[[ DATA FOR ANALYSIS open ]]

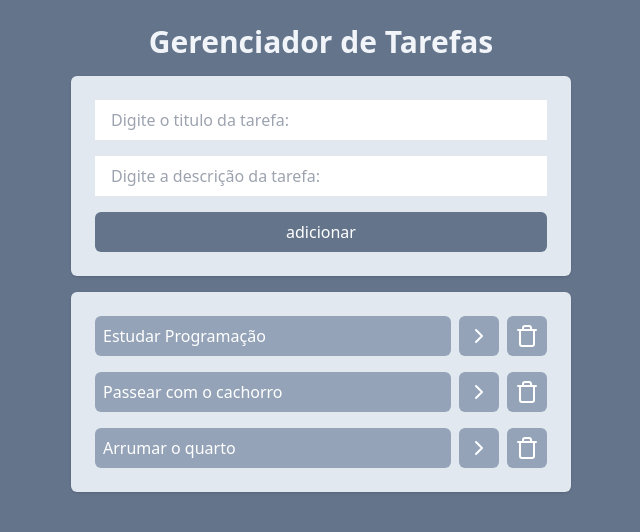
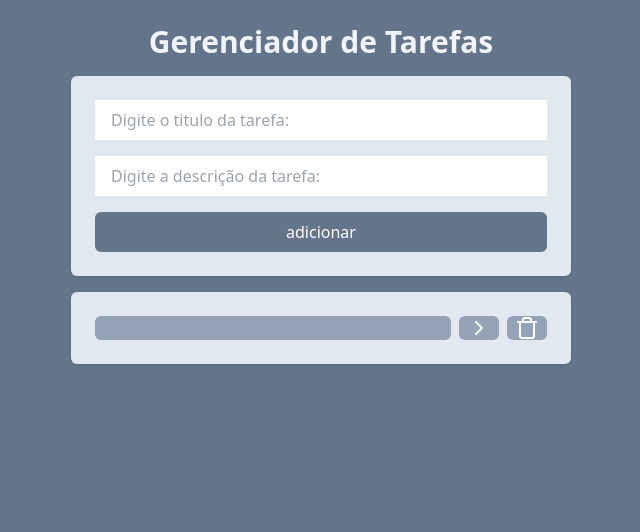
Before and after one commit to AndrezeraDev/Todo-React, a React (Vite) app: page / in a window 1280 px wide. Shown: the top 532 px of the page, without its empty margins (319-959 px from the left). Built offline with nearby package versions, Linux system fonts and the light colour scheme.

Commit message:
Adição de validação da Title e Description

```diff
--- a/package.json
+++ b/package.json
@@ -12,7 +12,8 @@
   "dependencies": {
     "lucide-react": "^0.435.0",
     "react": "^18.3.1",
-    "react-dom": "^18.3.1"
+    "react-dom": "^18.3.1",
+    "uuid": "^10.0.0"
   },
   "devDependencies": {
     "@eslint/js": "^9.9.0",
--- a/src/App.jsx
+++ b/src/App.jsx
@@ -1,28 +1,12 @@
 import { useState } from 'react'
 import Tasks from './components/Tasks'
 import AddTask from './components/AddTask'
+import {v4} from 'uuid'
 
 function App() {
 
 
-  const [task, setTasks] = useState([{
-    id: 1,
-    title: "Estudar Programação",
-    description: "Estudar programação durante o dia",
-    isCompleted: false
-  },
-  {
-    id: 2,
-    title: "Passear com o cachorro",
-    description: "Passear com o cachorro de manhã",
-    isCompleted: false
-  },
-  {
-    id: 3,
-    title: "Arrumar o quarto",
-    description: "Arrumar o meu quarto",
-    isCompleted: false
-  }])
+  const [task, setTasks] = useState([[]])
 
   function onTaskClick(taskId){
     const newTask = task.map(task => {
@@ -35,15 +19,15 @@ function App() {
   }
 
   function onTaskDelete(taskId){
-    if(window.confirm("Tem certeza que deseja deletar essa tarefa?")){
+    // if(window.confirm("Tem certeza que deseja deletar essa tarefa?")){
       const newTask = task.filter(task => task.id !== taskId)   //Filtrar as tarefas que nao serao deletadas, ou seja, as que serao mantidas usando o filter QUE SEJA DIFERENTE DO ID DA TAREFA QUE EU QUERO DELETAR
       setTasks(newTask)                                         //Atualizar as tarefas que nao serao deletadas usando o setTasks
-    }
+    // }
   }
 
   const onAddTaskSubmit = (title, description) => {
     const newTask = {
-      id: task.length + 1,
+      id: v4(),
       title,
       description,
       isCompleted: false
--- a/src/components/AddTask.jsx
+++ b/src/components/AddTask.jsx
@@ -4,6 +4,7 @@ function AddTask({ onAddTaskSubmit }) {
 
     const [title, setTitle] = useState("");
     const [description, setDescription] = useState("");
+
 
     return(
         <div className="space-y-4 p-6 rounded-md bg-slate-200 shadow flex flex-col">
@@ -22,6 +23,9 @@ function AddTask({ onAddTaskSubmit }) {
             <button
             className="bg-slate-500 text-white px-4 py-2 rounded-md font-medium"
             onClick={() => {
+                if(!title.trim() || !description.trim()){
+                    return alert('Digite algo em title ou description')
+                }
                 onAddTaskSubmit(title, description);
                 setTitle("");
                 setDescription("");
```
Also changed, not shown: 1 other file (tests, documents, lock files or other folders).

[[ DATA FOR ANALYSIS closed ]]

__INSTRUCTIONS TO FOLLOW__: Return the material above verbatim. Pictures are to be excluded.

__EXERCISE OUTPUT__:
Before and after one commit to AndrezeraDev/Todo-React, a React (Vite) app: page / in a window 1280 px wide. Shown: the top 532 px of the page, without its empty margins (319-959 px from the left). Built offline with nearby package versions, Linux system fonts and the light colour scheme.

Commit message:
Adição de validação da Title e Description

```diff
--- a/package.json
+++ b/package.json
@@ -12,7 +12,8 @@
   "dependencies": {
     "lucide-react": "^0.435.0",
     "react": "^18.3.1",
-    "react-dom": "^18.3.1"
+    "react-dom": "^18.3.1",
+    "uuid": "^10.0.0"
   },
   "devDependencies": {
     "@eslint/js": "^9.9.0",
--- a/src/App.jsx
+++ b/src/App.jsx
@@ -1,28 +1,12 @@
 import { useState } from 'react'
 import Tasks from './components/Tasks'
 import AddTask from './components/AddTask'
+import {v4} from 'uuid'
 
 function App() {
 
 
-  const [task, setTasks] = useState([{
-    id: 1,
-    title: "Estudar Programação",
-    description: "Estudar programação durante o dia",
-    isCompleted: false
-  },
-  {
-    id: 2,
-    title: "Passear com o cachorro",
-    description: "Passear com o cachorro de manhã",
-    isCompleted: false
-  },
-  {
-    id: 3,
-    title: "Arrumar o quarto",
-    description: "Arrumar o meu quarto",
-    isCompleted: false
-  }])
+  const [task, setTasks] = useState([[]])
 
   function onTaskClick(taskId){
     const newTask = task.map(task => {
@@ -35,15 +19,15 @@ function App() {
   }
 
   function onTaskDelete(taskId){
-    if(window.confirm("Tem certeza que deseja deletar essa tarefa?")){
+    // if(window.confirm("Tem certeza que deseja deletar essa tarefa?")){
       const newTask = task.filter(task => task.id !== taskId)   //Filtrar as tarefas que nao serao deletadas, ou seja, as que serao mantidas usando o filter QUE SEJA DIFERENTE DO ID DA TAREFA QUE EU QUERO DELETAR
       setTasks(newTask)                                         //Atualizar as tarefas que nao serao deletadas usando o setTasks
-    }
+    // }
   }
 
   const onAddTaskSubmit = (title, description) => {
     const newTask = {
-      id: task.length + 1,
+      id: v4(),
       title,
       description,
       isCompleted: false
--- a/src/components/AddTask.jsx
+++ b/src/components/AddTask.jsx
@@ -4,6 +4,7 @@ function AddTask({ onAddTaskSubmit }) {
 
     const [title, setTitle] = useState("");
     const [description, setDescription] = useState("");
+
 
     return(
         <div className="space-y-4 p-6 rounded-md bg-slate-200 shadow flex flex-col">
@@ -22,6 +23,9 @@ function AddTask({ onAddTaskSubmit }) {
             <button
             className="bg-slate-500 text-white px-4 py-2 rounded-md font-medium"
             onClick={() => {
+                if(!title.trim() || !description.trim()){
+                    return alert('Digite algo em title ou description')
+                }
                 onAddTaskSubmit(title, description);
                 setTitle("");
                 setDescription("");
```
Also changed, not shown: 1 other file (tests, documents, lock files or other folders).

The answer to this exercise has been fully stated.